A follow up review of safety issues inChild and Adolescent Mental Health Services by Healthcare Inspectorate Wales(HIW) and the Wales Audit Office (WAO) has found that children and young peopleaccessing mental health services in Wales continue to be put at risk.

The review focuses on action taken bythe Welsh Government and health boards in response to the safety concernsidentified in the Child and Adolescent Mental Health Services (CAMHS) report publishedin 2009.

The follow up report acknowledges thatthe Welsh Government and health boards have made some progress in addressingthe safety issues highlighted in the 2009 report. The improvements made includerevised policies and procedures, strengthened training, and expanded communitysupport services.
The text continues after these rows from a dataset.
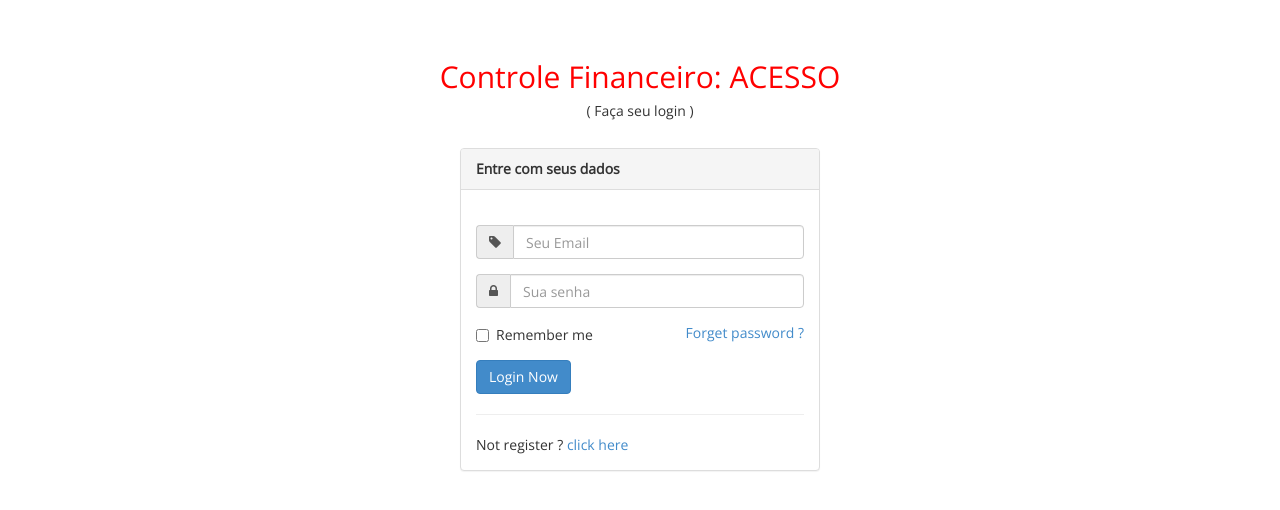
Repository: rauru008/EAD-da-WMBarros
Page: http://localhost/login.php
An editor plug-in stored every save of this project. The page is shown before and after the next save, followed by the edit.
The browser window is 1280 px wide. The pictures show the whole page.
The page is run by PHP 8.4 with error messages shown; the project is at /var/www/html/.

Above is the page before, as saved 2025-05-06 17:47:23.
Console error: ReferenceError: Morris is not defined

After the next save:
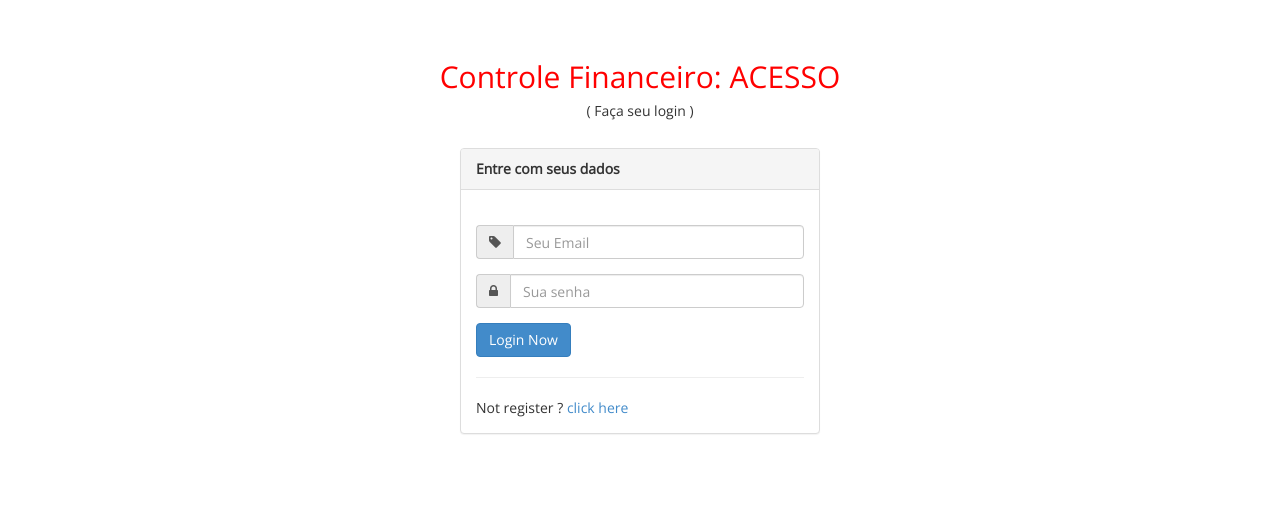
Saved 57 s later.
--- a/Financeiro/login.php
+++ b/Financeiro/login.php
@@ -35,14 +35,7 @@ include_once '_head.php';
                                 <span class="input-group-addon"><i class="fa fa-lock"></i></span>
                                 <input type="password" class="form-control" placeholder="Sua senha" />
                             </div>
-                            <div class="form-group">
-                                <label class="checkbox-inline">
-                                    <input type="checkbox" /> Remember me
-                                </label>
-                                <span class="pull-right">
-                                    <a href="#">Forget password ? </a>
-                                </span>
-                            </div>
+
 
                             <a href="index.html" class="btn btn-primary ">Login Now</a>
                             <hr />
However, despite improvements, therisks identified in the 2009 report remain: some children and young people arestill being inappropriately admitted to adult mental health wards, healthprofessionals are failing to always share information and act on theirsafeguarding duties, and unsafe discharge practices persist.

Community services providing intensivesupport have been expanded in recent years, and there are plans to expand theseservices further. However, they will still not be available in all parts ofWales, and in those areas which lack this service there is greater dependenceon inpatient services. Young people continue to be admitted inappropriately toadult mental health wards, and measures to reduce the risks faced by youngpeople in these circumstances have not been completely successful. A lack ofcapacity at the two specialist CAMHS units in Wales is also resulting inchildren and young people having to be placed out of the area in which theylive to receive treatment.

The Auditor General for Wales HuwVaughan Thomas said: “Despite the steps taken to address the safetyconcerns raised in the 2009 report, children and young people continue to beput at risk. The Welsh Government therefore needs to take a stronger grip toensure that health boards are designing and delivering services which protectchildren and young people and minimise the risks to them”

Chief Executive for Health InspectorateWales Kate Chamberlain said: “The problems with delivering safe mentalhealth services for children and young people identified in 2009 still remain,and there are considerable challenges for Health Boards to address indeveloping services and changing professional practices on the ground. HealthInspectorate Wales will continue to monitor progress being made across Wales inimproving the effectiveness and safety of services delivered to children andyoung people.”

Speaking to the BBC, Hafal CEO Bill Walden-Jonessaid: “While we acknowledge the progress highlighted in the report it is disappointingto see that services on the frontline for children and young people with aserious mental illness still fall far short of an acceptable standard. It is,for example, completely unacceptable for young people with a serious mentalillness to be treated on adult wards.

“The crucial issue for young peoplewith a serious mental illness is early intervention. The earlier a mentalillness is treated the greater the chance of a successful recovery. If left untreatedthere is a greater risk of negative long-term effects such as unemployment. Thefamilies of young people with a serious mental illness can also endure enormousstrain.

“It is also vital that mental healthprofessionals share information and act on their safeguarding duties as thereport recommends.”

To read the report go to: